A company's accounts receivable are considered to be a type of asset, and as such can be pledged as collateral for a loan. Asset-based lenders will often lend a company an amount equal to 80% of the value of its accounts receivable.
Some companies sell their accounts receivable to a factor. A factor buys the accounts receivables at a discount and then goes about the business of collecting and keeping the money owed through the receivables. Sometimes the factor will purchase the accounts receivables with recourse. This means the company that sold the receivables remains financially responsible if a customer does not remit the full amount to the factor. When the factor purchases the receivables without recourse, the company selling the receivables is not responsible for unpaid amounts.
Accounts Receivable Ratios
There are two commonly used financial ratios that address the relationship between the amount of a company's accounts receivable as reported on the balance sheet and the amount of credit sales as reported on the income statement. These ratios are:
- Accounts receivable turnover ratio, and
- Days sales in accounts receivable.
Use the following link to learn how to calculate these ratios: Financial Ratios.
Direct Write-off Method
Generally accepted accounting principles (GAAP) require that companies use the allowance method when preparing financial statements. The use of the allowance method is not permitted, however, for purposes of reporting income taxes in the United States because the Internal Revenue Service (IRS) does not allow companies to anticipate these credit losses. As a result, companies must use the direct write-off method for income tax reporting.
In the direct write-off method, a company will not use an allowance account to reduce its Accounts Receivable. Accounts Receivable is only reduced if and when a company knows with certainty that a specific amount will not be collected from a specific customer.

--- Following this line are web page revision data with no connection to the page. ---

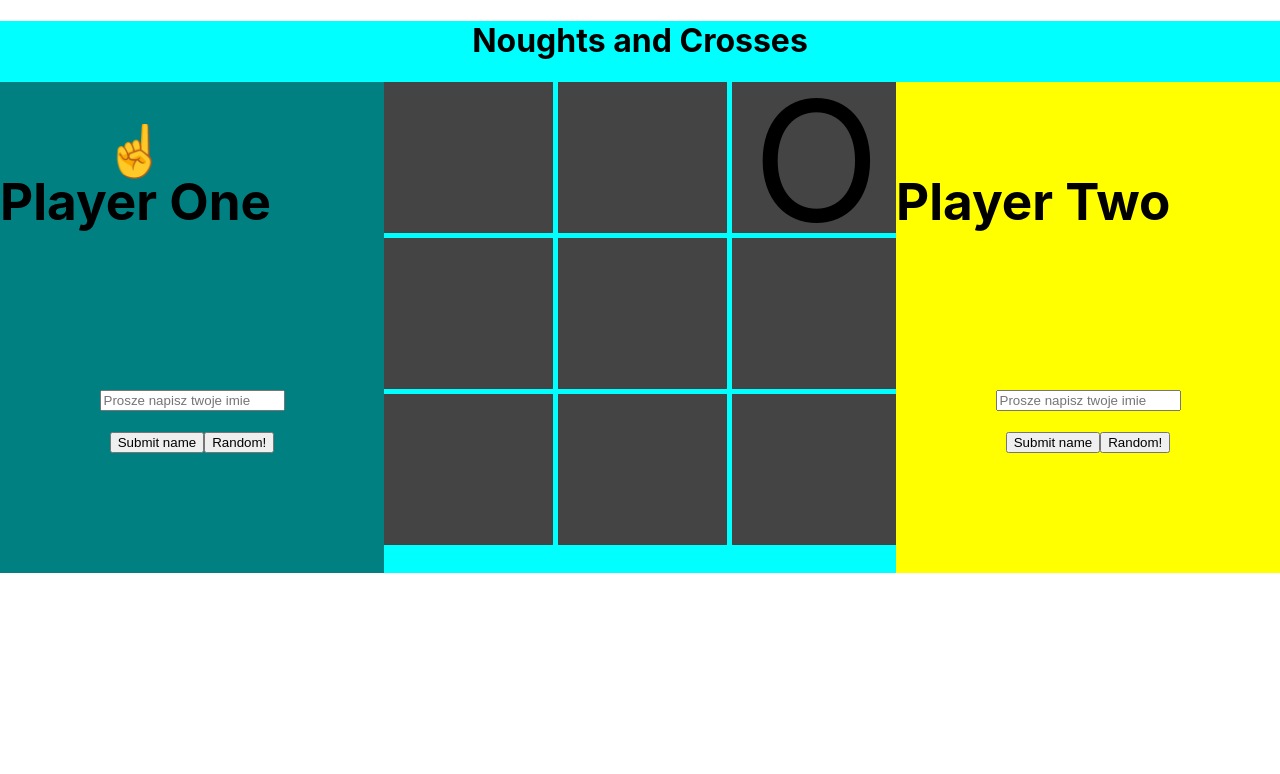
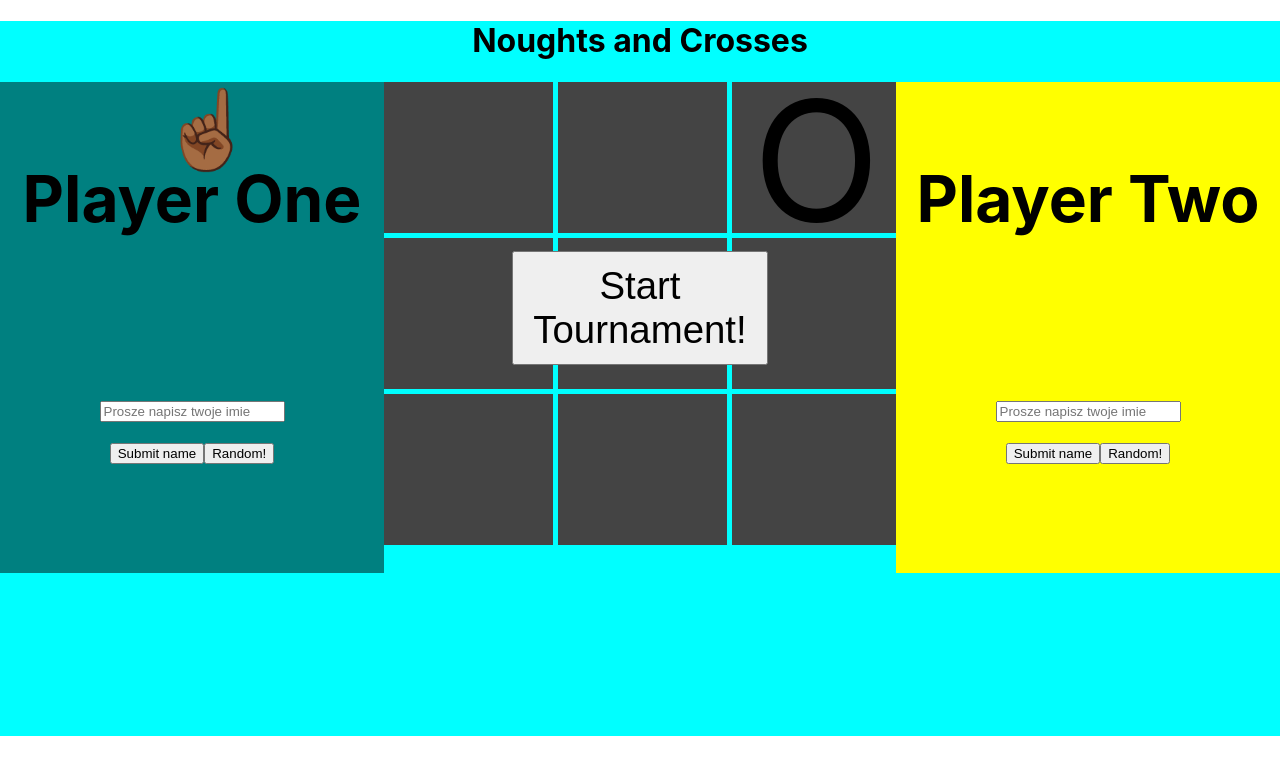
Before and after one commit to chicorycolumn/react-noughts-and-crosses, a React (Create React App) app: page / in a window 1280 px wide. Shown: the top 774 px of the page. Built offline with nearby package versions, Linux system fonts and the light colour scheme.

Commit message:
Finger animation basically working.

```diff
--- a/src/App.css
+++ b/src/App.css
@@ -10,22 +10,103 @@
 .over-grid {
   display: grid;
   grid-template-columns: 30% 40% 30%;
-  grid-template-rows: 1fr 1fr 1fr;
+  grid-template-rows: 1fr 1fr 1fr 1fr;
   min-height: 0;
   min-width: 0;
+}
+
+.middleBottom {
+  display: grid;
+  grid-column: 2/3;
+  grid-row: 4/4;
+}
+
+.startTourneyButton {
+  font-size: 3vw;
+  margin-top: 1%;
+  height: 70%;
+  width: 50%;
+}
+
+.fingerWrapper {
+  height: 1vh;
+  overflow: hidden;
+}
+
+i {
+  animation-name: spin;
+  animation-duration: 0.5s;
+  animation-iteration-count: infinite;
+  animation-timing-function: linear;
+  transform: rotate(3deg);
+  transform: rotate(0.3rad);
+  transform: rotate(3grad);
+  transform: rotate(0.03turn);
+}
+
+h5 {
+  animation-duration: 1s;
+  animation-name: slidein;
+}
+
+.normalAnimation {
+  animation-direction: normal;
+}
+
+.reverseAnimation {
+  animation-direction: reverse;
+  position: absolute;
+  left: 0.00000001%;
+}
+
+@keyframes slidein {
+  from {
+    margin-left: 100%;
+    width: 200%;
+  }
+
+  to {
+    margin-left: -50%;
+    width: 100%;
+  }
+}
+
+@keyframes spin {
+  from {
+    transform: rotate(360deg);
+  }
+  to {
+    transform: rotate(0deg);
+  }
+}
+
+.invisible {
+  visibility: hidden;
+}
+
+.theFinger {
+  /* float: right; */
+  text-align: right;
+  position: absolute;
+  line-height: 1.4em;
+  max-height: 4em;
+  font-size: 6vw;
+  padding-left: 12.5%;
+  margin-top: -0.5%;
 }
 
 .playerNameText {
   display: inline-flex;
   overflow: hidden;
-  /* text-overflow: ellipsis; */
-  /* word-wrap: break-word; */
-  /* display: block; */
-  line-height: 1em;
-  max-height: 4em;
-  font-size: 4vw;
-  position: center;
-  text-align: center;
+  text-overflow: ellipsis;
+  word-wrap: break-word;
+  display: block;
+  line-height: 1.2em;
+  max-height: 6em;
+  font-size: 5vw;
+  /* position: center; */
+  /* text-align: center; */
+  margin-top: -10%;
 
   /*max-width: 50%;
   max-height: 50%;
--- a/src/App.js
+++ b/src/App.js
@@ -104,17 +104,22 @@ class PlayerNames extends React.Component {
   render() {
     return Object.keys(this.state.playerNamesDisplay).map(player => {
       return (
-        // <div className="playerNameTextWrapper">
         <div id={`${player}`} className={`${player}Details`}>
+          <Finger
+            player={player}
+            isItPlayerOneTurn={this.props.isItPlayerOneTurn}
+            handleTransitionToggle={this.props.handleTransitionToggle}
+            transitionToggle={this.props.transitionToggle}
+          />
           <h2 className="playerNameText">
-            {this.props.isItPlayerOneTurn && player === "p1" ? "☝" : ""}
-            {!this.props.isItPlayerOneTurn && player === "p2" ? "☝" : ""}
-            <br />
             {this.state.playerNamesDisplay[player]}
           </h2>
-          <form onSubmit={this.handlePlayerSubmit.bind(this, player)}>
+          <form
+            className={this.props.hasTournamentBegun ? "invisible" : ""}
+            onSubmit={this.handlePlayerSubmit.bind(this, player)}
+          >
             <input
-              onChange={this.handlePlayerNameChange.bind(this, player)} //This is how you pass arguments to an event handler.
+              onChange={this.handlePlayerNameChange.bind(this, player)}
               id={`${player}name`}
               name={`${player}name`}
               type="text"
@@ -128,10 +133,69 @@ class PlayerNames extends React.Component {
             </button>
           </form>
         </div>
-        // </div>
       );
     });
   }
+}
+
+class Finger extends React.Component {
+  state = {};
+
+  render() {
+    return (
+      <div className="fingerWrapper">
+        {this.props.transitionToggle ? (
+          <h5
+            className={
+              this.props.player === "p1"
+                ? "normalAnimation"
+                : "reverseAnimation"
+            }
+          >
+            <i className="theFinger">
+              {this.props.isItPlayerOneTurn && this.props.player === "p1"
+                ? "☝🏾"
+                : ""}
+              {!this.props.isItPlayerOneTurn && this.props.player === "p2"
+                ? "☝🏾"
+                : ""}
+              {this.props.handleTransitionToggle(false, 1000)}
+              {/* {setTimeout(() => {
+                this.props.handleTransitionToggle(true);
+              }, 500)} */}
+            </i>
+          </h5>
+        ) : (
+          <div className="theFinger">
+            {this.props.isItPlayerOneTurn && this.props.player === "p1"
+              ? "☝🏾"
+              : ""}
+            {!this.props.isItPlayerOneTurn && this.props.player === "p2"
+              ? "☝🏾"
+              : ""}
+          </div>
+        )}
+      </div>
+    );
+  }
+}
+
+function ExtraButtons(props) {
+  return (
+    <div
+      className="middleBottom"
+      className={props.hasTournamentBegun ? "invisible" : ""}
+    >
+      <button
+        className="startTourneyButton"
+        onClick={() => {
+          props.tournBegunHandler();
+        }}
+      >
+        Start Tournament!
+      </button>
+    </div>
+  );
 }
 
 class Board extends React.Component {
@@ -185,6 +249,7 @@ class Board extends React.Component {
         console.log(newBoard);
         newBoard[row][column] = this.props.isItPlayerOneTurn ? "X" : "O";
         this.props.turnHandler();
+        this.props.handleTransitionToggle(true);
         return {
           board: newBoard
         };
@@ -196,37 +261,34 @@ class Board extends React.Component {
 
   render() {
     return (
-      // <div className="over-grid">
       <div className="wrapper">
         {this.state.board.map((row, indexRow) =>
           row.map((column, indexColumn) => {
             return (
               <div
                 id={`box ${indexRow}-${indexColumn}`}
-                // ref={this.clickedSquare}
                 onClick={() => {
                   this.handleClick(this, indexRow, indexColumn);
                 }}
                 className={`squares`}
-                //className={`squares ${this.state.background}`}
               >
                 <div className="squareSymbolWrapper">
                   {this.state.board[indexRow][indexColumn]}
                 </div>
               </div>
             );
-            //return <div id="box a" class="squares"></div>;
           })
         )}
       </div>
-      // </div>
     );
   }
 }
 
 class App extends React.Component {
   state = {
-    isItPlayerOneTurn: true
+    isItPlayerOneTurn: true,
+    hasTournamentBegun: false,
+    transitionToggle: false
   };
 
   turnHandler = () => {
@@ -235,7 +297,31 @@ class App extends React.Component {
     });
   };
 
+  handleTransitionToggle = (boolean, timeout) => {
+    console.log(boolean, timeout);
+    console.log("in handletransitiontoggle");
+    if (timeout === undefined) {
+      this.setState({
+        transitionToggle: boolean
+      });
+    } else {
+      console.log("ready to timeout");
+      setTimeout(() => {
+        this.setState({
+          transitionToggle: boolean
+        });
+      }, timeout);
+    }
+  };
+
+  tournBegunHandler = () => {
+    this.setState({
+      hasTournamentBegun: !this.state.hasTournamentBegun
+    });
+  };
+
   render() {
+    console.log("re-rendering");
     return (
       <div className="App">
         <header className="Ticcy Taccy Toe"></header>
@@ -244,8 +330,18 @@ class App extends React.Component {
           <Board
             isItPlayerOneTurn={this.state.isItPlayerOneTurn}
             turnHandler={this.turnHandler}
+            handleTransitionToggle={this.handleTransitionToggle}
           />
-          <PlayerNames isItPlayerOneTurn={this.state.isItPlayerOneTurn} />
+          <PlayerNames
+            isItPlayerOneTurn={this.state.isItPlayerOneTurn}
+            hasTournamentBegun={this.state.hasTournamentBegun}
+            transitionToggle={this.state.transitionToggle}
+            handleTransitionToggle={this.handleTransitionToggle}
+          />
+          <ExtraButtons
+            tournBegunHandler={this.tournBegunHandler}
+            hasTournamentBegun={this.state.hasTournamentBegun}
+          />
         </div>
         {/* </div> */}
         {/* <div className="container">
```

For example, let's assume that on October 21, Gem Merchandise Co. is convinced that a specific customer's account receivable originating on June 5 in the amount of $1,238 is definitely uncollectible. Using the direct write-off method, the following entry is made:
Usually many months will pass between the time of the sale on credit and the time that the seller knows with certainty that a customer is not going to pay. It is difficult to adhere to the matching principle and the concept of conservatism when a significant amount of time elapses between the time of the sales revenues and the time that the bad debts expense is reported. This is why, for purposes of financial reporting (not tax reporting), companies should use the allowance method rather than the direct write-off method.
Additional Information and Resources
Because the material covered here is considered an introduction to this topic, many complexities have been omitted. You should always consult with an accounting professional for assistance with your own specific circumstances.